*Given data:*

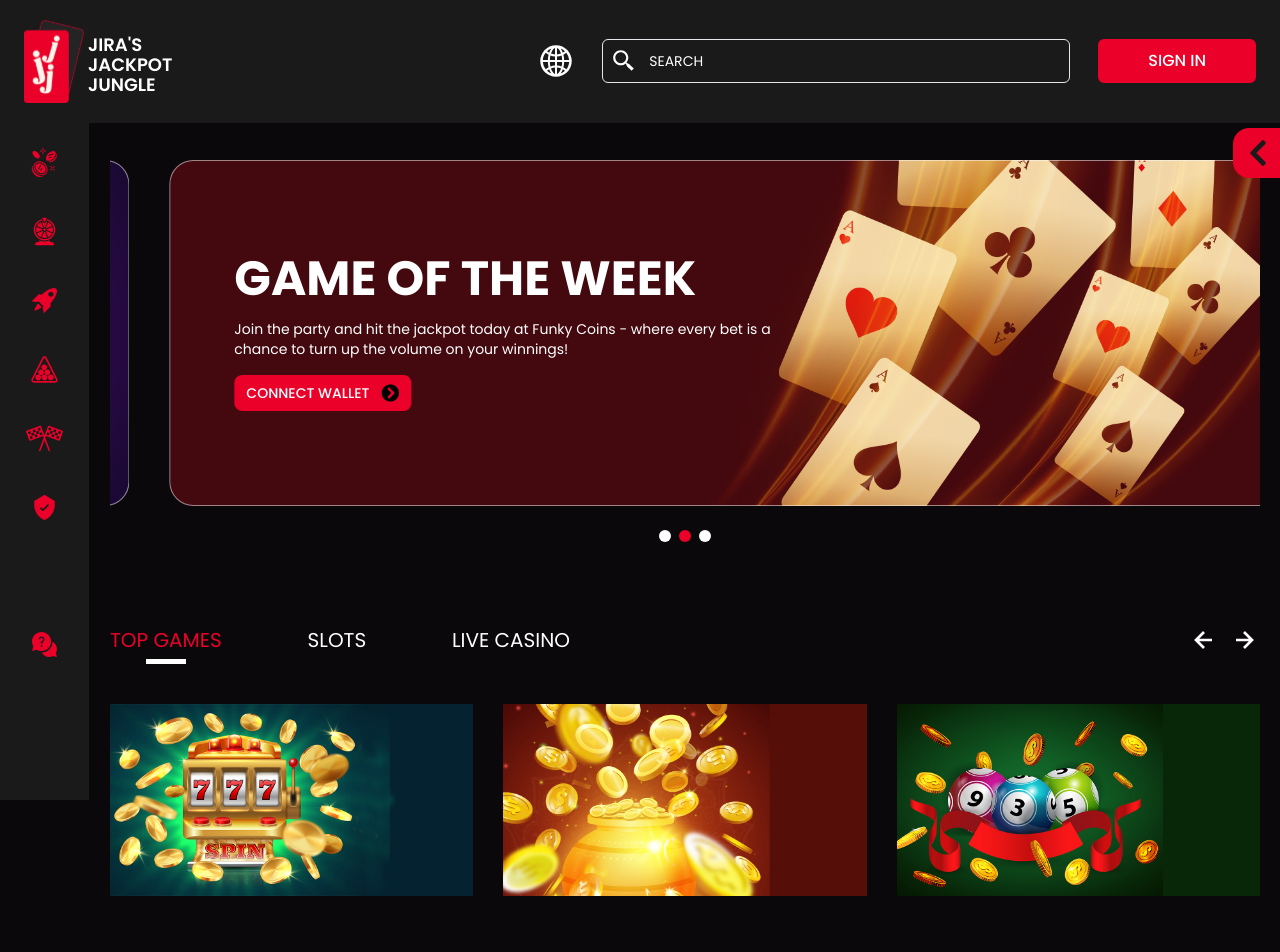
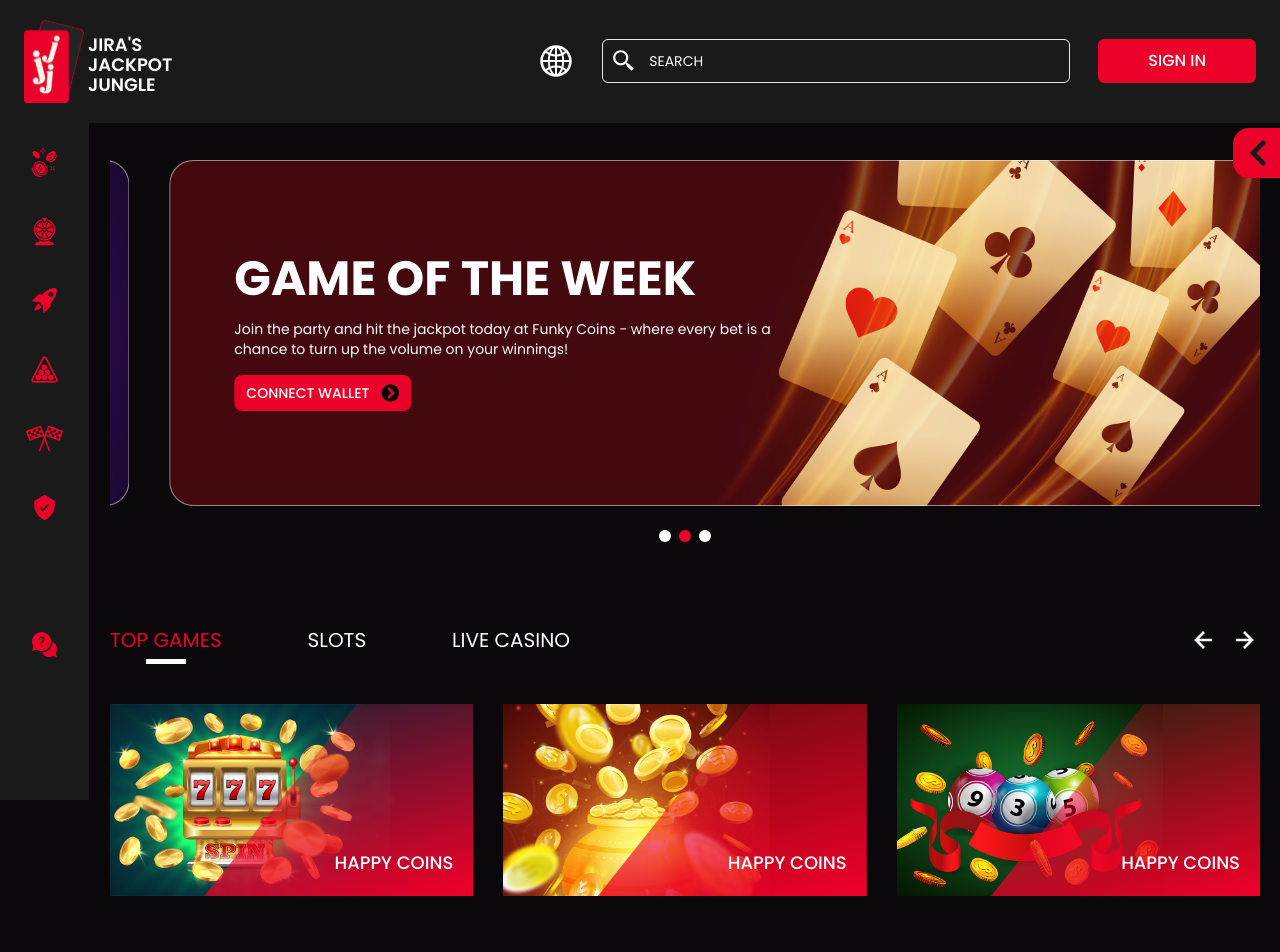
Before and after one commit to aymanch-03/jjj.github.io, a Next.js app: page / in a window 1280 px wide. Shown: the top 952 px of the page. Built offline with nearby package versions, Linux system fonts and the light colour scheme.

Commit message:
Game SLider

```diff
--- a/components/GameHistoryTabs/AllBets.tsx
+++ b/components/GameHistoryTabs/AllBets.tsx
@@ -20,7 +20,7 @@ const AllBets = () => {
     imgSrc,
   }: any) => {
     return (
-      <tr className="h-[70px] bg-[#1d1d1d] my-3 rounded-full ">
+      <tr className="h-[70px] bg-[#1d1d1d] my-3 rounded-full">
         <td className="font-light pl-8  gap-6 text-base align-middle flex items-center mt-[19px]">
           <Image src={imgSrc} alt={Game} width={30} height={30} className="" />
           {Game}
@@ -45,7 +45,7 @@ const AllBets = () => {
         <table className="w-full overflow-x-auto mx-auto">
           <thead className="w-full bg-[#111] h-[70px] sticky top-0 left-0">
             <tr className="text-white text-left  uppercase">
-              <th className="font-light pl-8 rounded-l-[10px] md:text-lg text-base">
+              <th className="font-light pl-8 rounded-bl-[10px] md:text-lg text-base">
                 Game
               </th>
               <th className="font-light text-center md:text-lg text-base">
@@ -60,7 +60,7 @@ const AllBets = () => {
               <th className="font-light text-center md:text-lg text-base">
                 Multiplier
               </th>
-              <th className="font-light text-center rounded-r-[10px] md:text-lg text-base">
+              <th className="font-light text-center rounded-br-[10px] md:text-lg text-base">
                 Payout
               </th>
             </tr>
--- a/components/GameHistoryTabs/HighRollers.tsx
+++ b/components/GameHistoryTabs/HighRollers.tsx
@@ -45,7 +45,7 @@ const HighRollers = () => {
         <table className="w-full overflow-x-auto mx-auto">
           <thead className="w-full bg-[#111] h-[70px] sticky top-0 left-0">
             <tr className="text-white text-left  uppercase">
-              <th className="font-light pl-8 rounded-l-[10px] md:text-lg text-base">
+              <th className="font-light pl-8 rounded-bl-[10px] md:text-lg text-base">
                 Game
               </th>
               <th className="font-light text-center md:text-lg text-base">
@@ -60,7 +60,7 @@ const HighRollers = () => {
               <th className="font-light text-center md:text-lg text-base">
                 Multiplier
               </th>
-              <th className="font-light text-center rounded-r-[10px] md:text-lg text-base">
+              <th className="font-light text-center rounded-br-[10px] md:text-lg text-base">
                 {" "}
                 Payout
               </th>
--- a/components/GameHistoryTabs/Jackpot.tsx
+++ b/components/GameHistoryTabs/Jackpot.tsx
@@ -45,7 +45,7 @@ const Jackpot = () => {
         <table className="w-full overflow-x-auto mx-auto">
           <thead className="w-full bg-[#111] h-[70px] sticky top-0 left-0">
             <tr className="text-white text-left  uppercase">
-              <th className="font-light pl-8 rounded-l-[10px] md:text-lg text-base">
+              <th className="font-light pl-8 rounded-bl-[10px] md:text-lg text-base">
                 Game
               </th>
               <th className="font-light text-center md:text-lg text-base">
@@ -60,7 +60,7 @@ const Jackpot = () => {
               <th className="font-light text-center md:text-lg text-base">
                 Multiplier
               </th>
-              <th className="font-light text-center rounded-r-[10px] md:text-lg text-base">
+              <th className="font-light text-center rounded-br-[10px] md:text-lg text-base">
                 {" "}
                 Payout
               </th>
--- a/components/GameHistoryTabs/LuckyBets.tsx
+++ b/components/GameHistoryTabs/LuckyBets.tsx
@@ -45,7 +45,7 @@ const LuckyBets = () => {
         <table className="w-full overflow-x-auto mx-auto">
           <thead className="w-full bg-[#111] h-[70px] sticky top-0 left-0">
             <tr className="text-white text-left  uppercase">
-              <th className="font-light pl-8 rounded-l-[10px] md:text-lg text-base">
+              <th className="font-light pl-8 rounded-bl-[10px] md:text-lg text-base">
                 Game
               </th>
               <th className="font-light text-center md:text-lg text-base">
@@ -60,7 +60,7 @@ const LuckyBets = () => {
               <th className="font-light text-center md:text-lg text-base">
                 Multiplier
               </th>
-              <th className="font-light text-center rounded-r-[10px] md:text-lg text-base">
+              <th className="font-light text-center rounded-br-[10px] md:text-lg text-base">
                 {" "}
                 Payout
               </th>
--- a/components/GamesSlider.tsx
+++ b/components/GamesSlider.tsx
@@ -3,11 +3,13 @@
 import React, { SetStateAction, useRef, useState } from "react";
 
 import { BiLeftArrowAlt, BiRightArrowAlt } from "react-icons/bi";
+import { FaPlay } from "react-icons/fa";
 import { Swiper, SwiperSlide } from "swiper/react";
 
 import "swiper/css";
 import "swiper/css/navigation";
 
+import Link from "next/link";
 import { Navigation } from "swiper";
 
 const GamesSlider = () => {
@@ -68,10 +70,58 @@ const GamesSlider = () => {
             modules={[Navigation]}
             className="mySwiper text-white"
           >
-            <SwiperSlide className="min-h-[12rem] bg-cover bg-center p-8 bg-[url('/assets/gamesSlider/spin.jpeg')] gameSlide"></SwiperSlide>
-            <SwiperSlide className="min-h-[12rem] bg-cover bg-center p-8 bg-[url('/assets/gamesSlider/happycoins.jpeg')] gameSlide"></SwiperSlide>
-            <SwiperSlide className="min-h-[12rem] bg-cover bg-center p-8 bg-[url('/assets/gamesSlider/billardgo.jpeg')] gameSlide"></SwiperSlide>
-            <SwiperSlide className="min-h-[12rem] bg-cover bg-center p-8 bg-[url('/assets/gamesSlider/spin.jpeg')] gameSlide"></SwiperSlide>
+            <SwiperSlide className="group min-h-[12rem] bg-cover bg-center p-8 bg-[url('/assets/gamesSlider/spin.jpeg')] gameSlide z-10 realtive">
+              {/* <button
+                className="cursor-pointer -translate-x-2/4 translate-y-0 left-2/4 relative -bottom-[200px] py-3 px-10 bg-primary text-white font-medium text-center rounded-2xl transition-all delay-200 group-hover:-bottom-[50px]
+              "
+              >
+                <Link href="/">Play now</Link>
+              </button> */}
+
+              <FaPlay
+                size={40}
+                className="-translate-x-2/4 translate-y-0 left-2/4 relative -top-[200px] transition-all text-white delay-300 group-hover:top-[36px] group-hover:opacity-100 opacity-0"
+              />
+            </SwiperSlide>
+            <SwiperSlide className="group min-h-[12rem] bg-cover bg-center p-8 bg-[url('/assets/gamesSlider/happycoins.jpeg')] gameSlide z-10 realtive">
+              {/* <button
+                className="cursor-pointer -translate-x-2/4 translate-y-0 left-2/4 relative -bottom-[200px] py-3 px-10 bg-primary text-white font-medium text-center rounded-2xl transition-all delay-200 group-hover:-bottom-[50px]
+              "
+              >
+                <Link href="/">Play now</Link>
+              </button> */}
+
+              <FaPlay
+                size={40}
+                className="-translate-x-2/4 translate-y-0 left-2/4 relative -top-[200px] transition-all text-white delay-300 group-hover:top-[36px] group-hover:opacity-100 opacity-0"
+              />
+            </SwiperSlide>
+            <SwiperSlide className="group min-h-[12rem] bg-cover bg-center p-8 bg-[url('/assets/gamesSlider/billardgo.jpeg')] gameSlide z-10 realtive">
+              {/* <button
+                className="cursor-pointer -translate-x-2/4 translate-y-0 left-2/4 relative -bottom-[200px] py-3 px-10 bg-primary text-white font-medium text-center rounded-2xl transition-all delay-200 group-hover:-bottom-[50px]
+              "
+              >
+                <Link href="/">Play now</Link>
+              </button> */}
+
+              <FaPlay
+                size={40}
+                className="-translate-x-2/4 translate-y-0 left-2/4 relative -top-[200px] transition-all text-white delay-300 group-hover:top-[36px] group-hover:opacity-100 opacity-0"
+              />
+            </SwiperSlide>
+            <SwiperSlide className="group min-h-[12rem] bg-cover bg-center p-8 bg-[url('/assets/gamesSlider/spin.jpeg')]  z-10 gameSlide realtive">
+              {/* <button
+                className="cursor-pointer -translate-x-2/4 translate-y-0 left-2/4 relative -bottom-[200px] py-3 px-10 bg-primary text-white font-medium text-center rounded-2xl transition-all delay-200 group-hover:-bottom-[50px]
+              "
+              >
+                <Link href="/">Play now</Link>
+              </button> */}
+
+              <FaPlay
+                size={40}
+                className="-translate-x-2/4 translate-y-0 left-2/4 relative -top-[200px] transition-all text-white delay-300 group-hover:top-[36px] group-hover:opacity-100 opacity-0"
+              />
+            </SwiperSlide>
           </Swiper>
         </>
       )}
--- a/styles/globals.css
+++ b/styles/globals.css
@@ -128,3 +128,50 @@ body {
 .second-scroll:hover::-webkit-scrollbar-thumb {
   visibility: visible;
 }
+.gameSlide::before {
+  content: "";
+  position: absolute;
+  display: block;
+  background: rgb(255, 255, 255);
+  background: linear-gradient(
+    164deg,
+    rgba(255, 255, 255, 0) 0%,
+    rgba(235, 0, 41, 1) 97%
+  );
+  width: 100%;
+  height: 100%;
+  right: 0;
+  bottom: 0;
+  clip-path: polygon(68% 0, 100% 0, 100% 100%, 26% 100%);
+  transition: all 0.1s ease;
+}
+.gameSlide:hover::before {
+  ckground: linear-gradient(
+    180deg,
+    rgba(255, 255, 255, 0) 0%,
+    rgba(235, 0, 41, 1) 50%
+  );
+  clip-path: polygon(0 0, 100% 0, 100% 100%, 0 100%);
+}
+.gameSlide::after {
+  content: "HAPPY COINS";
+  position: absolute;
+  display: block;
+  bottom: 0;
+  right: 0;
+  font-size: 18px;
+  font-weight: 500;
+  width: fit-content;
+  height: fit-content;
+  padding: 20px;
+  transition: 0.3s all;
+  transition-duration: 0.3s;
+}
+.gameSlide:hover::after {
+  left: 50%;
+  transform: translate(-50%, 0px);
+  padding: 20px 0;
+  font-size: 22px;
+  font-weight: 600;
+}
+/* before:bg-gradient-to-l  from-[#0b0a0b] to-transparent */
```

*What needs to be done:* Only lines with the string "path" are wanted; please find each one in the listing and copy it.

*Response area:*
+  clip-path: polygon(68% 0, 100% 0, 100% 100%, 26% 100%);
+  clip-path: polygon(0 0, 100% 0, 100% 100%, 0 100%);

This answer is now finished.